The first opportunity Fagemo will have is going to be the 2020 training camp, whenever that may be.
“I’ve been training since April, so it’s been a long summer, but the time just gives me confidence to get where I want to be; in Los Angeles… I’m super excited for next year and I think I’m prepared too. I’m going to go out there, fight for a spot and do my best. I’m excited for the opportunity and can’t wait to get to camp” Fagemo emphatically stated.
Another area Fagemo gained confidence was at the 2020 World Junior Championship. In his second U-20 appearance for Sweden, Fagemo led the tournament in goals (8) and points (13) in seven games.
“The experience last year (2019) was great,” he said. “To play in the biggest games in the world for our age was unforgettable. Unfortunately, we lost to Switzerland in the quarterfinals, so to get back this year was exciting with the team we had. Having lost like that the year prior made us really want to succeed this year. I think it helped us win the Bronze Medal.”

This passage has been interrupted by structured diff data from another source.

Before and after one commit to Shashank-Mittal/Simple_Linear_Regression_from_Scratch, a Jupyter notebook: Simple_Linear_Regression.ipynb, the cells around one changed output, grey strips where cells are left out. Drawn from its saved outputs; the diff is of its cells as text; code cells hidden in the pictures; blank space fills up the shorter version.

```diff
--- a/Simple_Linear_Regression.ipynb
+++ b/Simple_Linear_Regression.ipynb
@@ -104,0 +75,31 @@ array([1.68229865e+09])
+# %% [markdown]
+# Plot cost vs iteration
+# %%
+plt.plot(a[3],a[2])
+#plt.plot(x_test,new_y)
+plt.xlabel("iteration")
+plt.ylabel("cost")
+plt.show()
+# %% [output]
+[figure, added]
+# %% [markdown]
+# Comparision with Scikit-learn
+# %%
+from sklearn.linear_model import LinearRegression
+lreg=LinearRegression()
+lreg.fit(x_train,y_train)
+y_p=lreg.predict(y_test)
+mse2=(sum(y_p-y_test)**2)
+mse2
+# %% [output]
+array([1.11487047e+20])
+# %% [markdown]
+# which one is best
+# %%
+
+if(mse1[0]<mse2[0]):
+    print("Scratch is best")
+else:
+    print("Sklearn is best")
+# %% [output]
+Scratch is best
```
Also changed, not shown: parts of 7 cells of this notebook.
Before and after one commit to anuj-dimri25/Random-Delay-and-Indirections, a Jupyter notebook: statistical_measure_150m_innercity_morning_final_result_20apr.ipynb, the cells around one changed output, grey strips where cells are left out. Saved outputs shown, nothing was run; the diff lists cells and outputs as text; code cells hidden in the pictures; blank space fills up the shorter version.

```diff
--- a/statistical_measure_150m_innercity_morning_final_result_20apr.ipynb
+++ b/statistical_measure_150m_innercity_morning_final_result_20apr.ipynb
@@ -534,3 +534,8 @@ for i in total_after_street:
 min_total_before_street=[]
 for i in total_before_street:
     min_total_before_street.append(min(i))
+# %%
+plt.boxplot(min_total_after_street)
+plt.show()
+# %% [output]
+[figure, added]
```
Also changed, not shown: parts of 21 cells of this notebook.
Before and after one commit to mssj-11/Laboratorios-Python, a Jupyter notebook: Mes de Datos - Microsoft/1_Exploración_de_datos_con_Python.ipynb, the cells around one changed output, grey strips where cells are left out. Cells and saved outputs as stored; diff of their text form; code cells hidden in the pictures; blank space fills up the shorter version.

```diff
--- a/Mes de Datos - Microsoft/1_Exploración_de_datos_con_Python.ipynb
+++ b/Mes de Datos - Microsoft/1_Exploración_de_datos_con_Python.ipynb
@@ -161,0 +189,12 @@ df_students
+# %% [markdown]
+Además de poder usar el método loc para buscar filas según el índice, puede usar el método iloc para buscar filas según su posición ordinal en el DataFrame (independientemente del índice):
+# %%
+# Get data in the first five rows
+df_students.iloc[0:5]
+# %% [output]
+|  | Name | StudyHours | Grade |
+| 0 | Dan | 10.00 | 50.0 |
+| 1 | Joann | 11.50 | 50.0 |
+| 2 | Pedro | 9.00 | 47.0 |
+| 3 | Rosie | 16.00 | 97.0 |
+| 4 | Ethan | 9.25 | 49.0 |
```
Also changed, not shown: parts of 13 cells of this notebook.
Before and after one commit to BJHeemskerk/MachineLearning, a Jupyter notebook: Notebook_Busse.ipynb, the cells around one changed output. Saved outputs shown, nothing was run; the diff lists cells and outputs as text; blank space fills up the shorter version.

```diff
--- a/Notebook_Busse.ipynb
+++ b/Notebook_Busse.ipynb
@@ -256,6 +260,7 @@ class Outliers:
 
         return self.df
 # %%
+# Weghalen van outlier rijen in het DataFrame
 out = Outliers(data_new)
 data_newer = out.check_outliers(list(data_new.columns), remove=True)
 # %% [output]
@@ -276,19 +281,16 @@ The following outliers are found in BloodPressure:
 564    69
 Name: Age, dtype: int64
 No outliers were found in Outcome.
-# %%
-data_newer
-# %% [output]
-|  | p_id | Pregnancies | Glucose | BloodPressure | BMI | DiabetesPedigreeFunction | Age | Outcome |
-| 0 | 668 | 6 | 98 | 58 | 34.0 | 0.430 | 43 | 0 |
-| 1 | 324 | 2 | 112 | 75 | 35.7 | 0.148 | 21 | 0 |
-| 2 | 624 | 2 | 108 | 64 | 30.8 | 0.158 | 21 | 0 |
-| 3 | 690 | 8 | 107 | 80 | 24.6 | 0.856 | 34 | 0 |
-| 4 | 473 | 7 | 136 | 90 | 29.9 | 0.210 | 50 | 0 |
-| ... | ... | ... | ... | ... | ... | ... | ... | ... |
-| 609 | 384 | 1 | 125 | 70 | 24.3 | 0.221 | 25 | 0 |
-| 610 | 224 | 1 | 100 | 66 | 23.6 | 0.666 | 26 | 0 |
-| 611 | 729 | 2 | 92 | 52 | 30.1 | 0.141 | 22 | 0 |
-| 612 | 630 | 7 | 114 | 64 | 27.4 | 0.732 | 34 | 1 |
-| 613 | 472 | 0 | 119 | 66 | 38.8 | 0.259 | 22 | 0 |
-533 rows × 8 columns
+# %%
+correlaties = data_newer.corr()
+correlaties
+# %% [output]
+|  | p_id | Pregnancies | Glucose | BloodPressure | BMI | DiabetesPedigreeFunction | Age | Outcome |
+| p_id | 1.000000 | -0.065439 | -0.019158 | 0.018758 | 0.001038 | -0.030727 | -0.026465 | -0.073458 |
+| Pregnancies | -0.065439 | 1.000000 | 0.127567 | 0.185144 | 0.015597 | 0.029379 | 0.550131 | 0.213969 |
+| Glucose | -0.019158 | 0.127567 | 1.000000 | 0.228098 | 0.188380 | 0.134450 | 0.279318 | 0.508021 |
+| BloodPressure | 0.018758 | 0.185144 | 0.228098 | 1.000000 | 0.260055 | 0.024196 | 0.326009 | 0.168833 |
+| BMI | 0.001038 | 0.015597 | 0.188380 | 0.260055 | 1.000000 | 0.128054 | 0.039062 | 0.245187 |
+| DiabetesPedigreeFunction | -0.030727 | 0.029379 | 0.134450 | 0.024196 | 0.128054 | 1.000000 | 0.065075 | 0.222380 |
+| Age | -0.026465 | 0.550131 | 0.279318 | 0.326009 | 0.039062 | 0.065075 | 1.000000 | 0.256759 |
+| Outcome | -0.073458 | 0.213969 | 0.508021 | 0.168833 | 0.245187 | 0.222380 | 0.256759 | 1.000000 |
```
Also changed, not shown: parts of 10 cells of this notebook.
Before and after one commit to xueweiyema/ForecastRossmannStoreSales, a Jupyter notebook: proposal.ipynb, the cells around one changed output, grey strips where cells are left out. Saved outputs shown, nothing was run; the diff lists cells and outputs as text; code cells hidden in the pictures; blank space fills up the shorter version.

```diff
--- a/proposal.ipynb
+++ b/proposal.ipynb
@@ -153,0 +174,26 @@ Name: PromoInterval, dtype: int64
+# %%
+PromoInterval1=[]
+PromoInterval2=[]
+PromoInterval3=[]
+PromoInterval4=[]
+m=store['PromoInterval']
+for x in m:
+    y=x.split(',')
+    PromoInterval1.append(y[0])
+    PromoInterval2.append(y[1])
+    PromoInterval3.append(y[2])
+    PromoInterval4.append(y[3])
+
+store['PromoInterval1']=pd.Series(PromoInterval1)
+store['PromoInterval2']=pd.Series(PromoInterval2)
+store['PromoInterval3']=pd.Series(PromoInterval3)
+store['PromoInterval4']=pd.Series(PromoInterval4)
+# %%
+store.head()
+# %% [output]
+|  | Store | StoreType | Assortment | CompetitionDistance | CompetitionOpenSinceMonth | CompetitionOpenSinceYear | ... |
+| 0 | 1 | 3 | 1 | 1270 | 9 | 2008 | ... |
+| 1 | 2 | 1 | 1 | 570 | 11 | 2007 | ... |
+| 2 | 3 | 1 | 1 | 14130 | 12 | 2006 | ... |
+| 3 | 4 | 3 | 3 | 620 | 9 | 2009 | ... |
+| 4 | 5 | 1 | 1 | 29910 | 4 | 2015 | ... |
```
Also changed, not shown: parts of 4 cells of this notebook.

Currently, Fagemo is in Sweden skating 3-4 times a week and has been since May. With efforts focused on having a positive impact every shift, the speedy left wing has his eyes on being in a Kings or Reign jersey next season.
The Kings promising picks don’t stop after the second round either. Here’s a look statistically at draft picks from Rounds 3-7…
Spokane Chiefs, WHL:
32 GP: 22-7-2, .917 save %, 2.73 GAA
1 G, 1 A = 2 PTS
World Juniors (CZE): 4 GP
Jordan Spence, Defenseman (4th Round, 95th Overall)
Moncton Wildcats, QMJHL:
60 GP: 9 G, 43 A = 52 PTS
Kim Nousiainen, Defenseman (4th Round, 119th Overall)
KalPa Kuopio, SM-liiga:
51 GP: 6 G, 13 A = 19 PTS
World Juniors (FIN):
7 GP – 1 G, 3 A = 4 PTS
Braden Doyle, Defenseman (6th Round, 157th Overall)
Dubuque Fighting Saints, USHL:
48 GP: 7 G, 25 A = 32 PTS
Andre Lee, Center/Left Wing (7th Round, 188th Overall)
33 GP: 8 G, 12 A = 20 PTS
NOTE – Jack Jablonski works for the Kings and is one of many contributors to LA Kings Insider during this time. Our organization understands the importance of LAKI to you and remain committed to evolving the platform and providing even more content once we resume usual operations.